This trail was a bit more defined but still no markings.  I started to see blue tape on trees by the trail.  I was guessing this was the trail marking.  I followed them up to the top of the mountain overlooking my campsite.  I got to see everything I wanted and had markings to follow to get back down.  I followed the blue markings and quickly realized this is not the way I got up here.  Then the markings went away, I tried to backtrack but I could not find the trail I was on originally.  The trail map was no help at all.  I went back to one of the higher ridge lines of the mountain and found the dam that was close to my campsite.  I decided to take a direct route to the dam.  I was on a trail most of the way down until the trail started to circle back up the mountain.  I stayed the steady course downward and I had to bushwhack a bit to get to another clearing.  As the sun was setting and trees were now blocking my view of anything, I thought of calling 911.  I gave myself fifteen more minutes of straight hiking to find something I recognized.  I continued in a straight line and I saw a campsite.  It was the one in which was camping at but I did not know at the time.  I finally get to the road and feel good.  I see my camper and now I know I am about a half mile from the trailhead.

I hike the shoreline trail back to my car and the trailhead.  I make it safely before the sun sets.  The funny thing is I was not prepared to camp in a camper but was prepared to get lost hiking.  20190419_184628.jpgTrail markings20190419_184452.jpgMore trail markings20190419_185554.jpgMaking my way up20190419_191548.jpgThe reason I hiked to the top20190419_191652.jpgThey were waiting for me.20190419_192233.jpgMy way back downhill.20190419_194843.jpgFinally the Shoreline trail.

I survived to hike another day.  Next up, I went back to the Wichita Mountains to finish a hike I started over a year ago.

 

The Narrows Wichita Mountains

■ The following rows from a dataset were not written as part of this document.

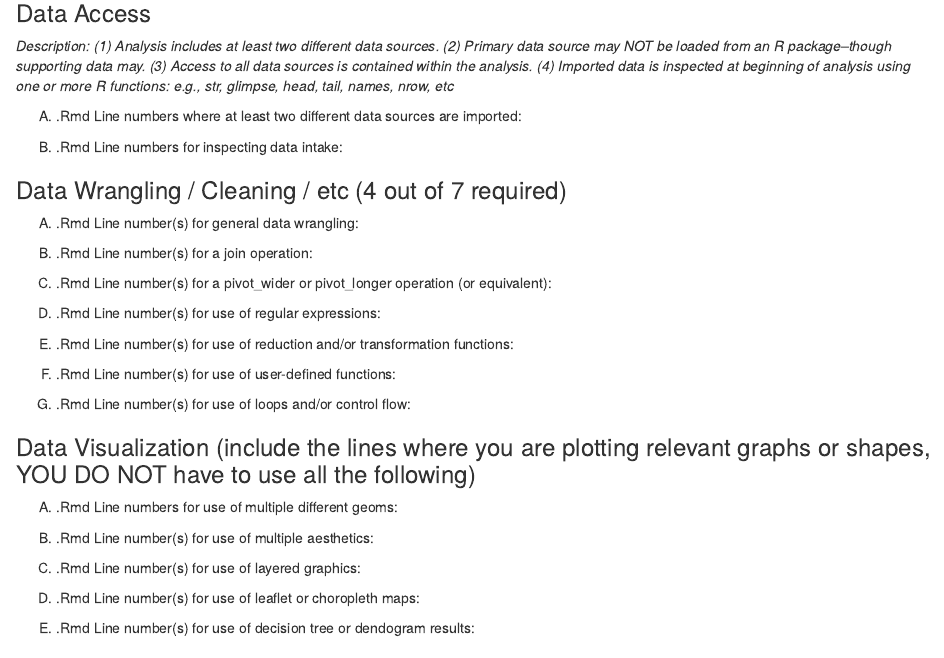
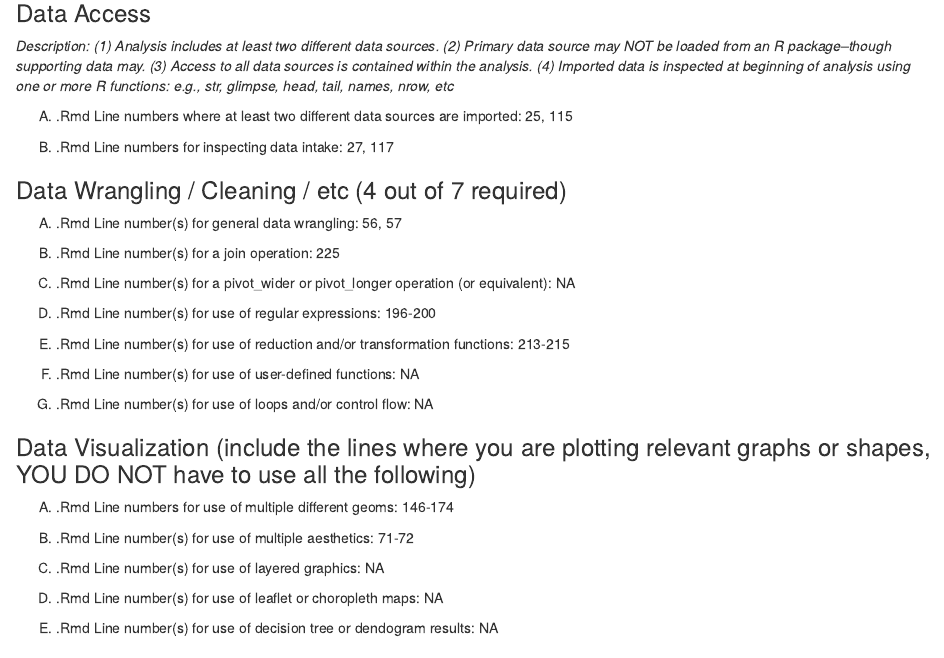
Before and after one commit to stat184-03-fall2022/final-project-g17-zhang-verma, an R Markdown document (FinalProject_Checklist.Rmd): the page in a window 1100 px wide, from 470 px down. Rendered offline with R 4.5, knitr and Pandoc, with nearby package versions.

Commit message:
Final result

```diff
--- a/FinalProject_Checklist.Rmd
+++ b/FinalProject_Checklist.Rmd
@@ -5 +3,0 @@ date: "Due: DATE"
-output: html_notebook
@@ -6,3 +5,6 @@ output: html_notebook
+output:
+  html_document:
+    df_print: paged
 ---
 
 # Purpose
@@ -24,34 +26,34 @@ output: html_notebook
 
 *Description: (1) Analysis includes at least two different data sources. (2) Primary data source may NOT be loaded from an R package--though supporting data may. (3) Access to all data sources is contained within the analysis. (4) Imported data is inspected at beginning of analysis using one or more R functions: e.g., str, glimpse, head, tail, names, nrow, etc*
 
-(A) .Rmd Line numbers where at least two different data sources are imported:
+(A) .Rmd Line numbers where at least two different data sources are imported: 25, 115
 
 
-(B) .Rmd Line numbers for inspecting data intake:
+(B) .Rmd Line numbers for inspecting data intake:  27, 117
 
 
 ### Data Wrangling / Cleaning / etc (4 out of 7 required)
 
 
-(A) .Rmd Line number(s) for general data wrangling:
+(A) .Rmd Line number(s) for general data wrangling: 56, 57
 
 
-(B) .Rmd Line number(s) for a join operation:
+(B) .Rmd Line number(s) for a join operation: 225
 
 
-(C) .Rmd Line number(s) for a pivot_wider or pivot_longer operation (or equivalent):
+(C) .Rmd Line number(s) for a pivot_wider or pivot_longer operation (or equivalent):   NA
 
 
-(D) .Rmd Line number(s) for use of regular expressions:
+(D) .Rmd Line number(s) for use of regular expressions: 196-200
 
 
-(E) .Rmd Line number(s) for use of reduction and/or transformation functions:
+(E) .Rmd Line number(s) for use of reduction and/or transformation functions: 213-215
 
 
-(F) .Rmd Line number(s) for use of user-defined functions:
+(F) .Rmd Line number(s) for use of user-defined functions: NA
 
 
-(G) .Rmd Line number(s) for use of loops and/or control flow:
+(G) .Rmd Line number(s) for use of loops and/or control flow: NA
 
 
 
@@ -60,15 +62,15 @@ output: html_notebook
 ### Data Visualization (include the lines where you are plotting relevant graphs or shapes, YOU DO NOT have to use all the following)
 
 
-(A) .Rmd Line numbers for use of multiple different geoms:
+(A) .Rmd Line numbers for use of multiple different geoms:  146-174
 
-(B) .Rmd Line number(s) for use of multiple aesthetics:
+(B) .Rmd Line number(s) for use of multiple aesthetics: 71-72
 
-(C) .Rmd Line number(s) for use of layered graphics:
+(C) .Rmd Line number(s) for use of layered graphics:  NA
 
-(D) .Rmd Line number(s) for use of leaflet or choropleth maps:
+(D) .Rmd Line number(s) for use of leaflet or choropleth maps:  NA
 
-(E) .Rmd Line number(s) for use of decision tree or dendogram results:
+(E) .Rmd Line number(s) for use of decision tree or dendogram results:    NA
 
 
 
```
Also changed, not shown: FinalProject.Rmd (+2 -0 lines), FinalProject_Checklist.Rmd (4 more changed lines).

This was my third trip to the Wichita Mountains Wildlife Refuge in Lawton, OK.  I have been hiking two to three sections at a time.  I have heard about the Narrows from other hikers, so I decided to check it out.  The trailheads here are poorly marked and the trails are not marked, so finding the trail and going the right direction took some help.  Although the trail markings are nonexistent, the trails are a blast to hike.  After getting directions from a fellow hiker, I took a one and a half mile out and back turned it into a two mile adventure.  It had rain plenty the past few weeks and the river had a brisk flow.  The trail had several steep inclines and the elevation gains and loses were quick and long.  I did lose the trail once but I was down in a valley with only one way out so the only thing I needed to do is hike up.  It was fairly crowded for my taste but not overly crowded.  There are many overlooks on the trail and the temperature was perfect for the lizards that were out sunbathing. 20190419_160813.jpg20190419_161831.jpg20190419_162807.jpg20190419_155753.jpg20190419_154404.jpg20190420_165516.jpg

Next up was a hike gone almost terribly wrong that involved bushwhacking.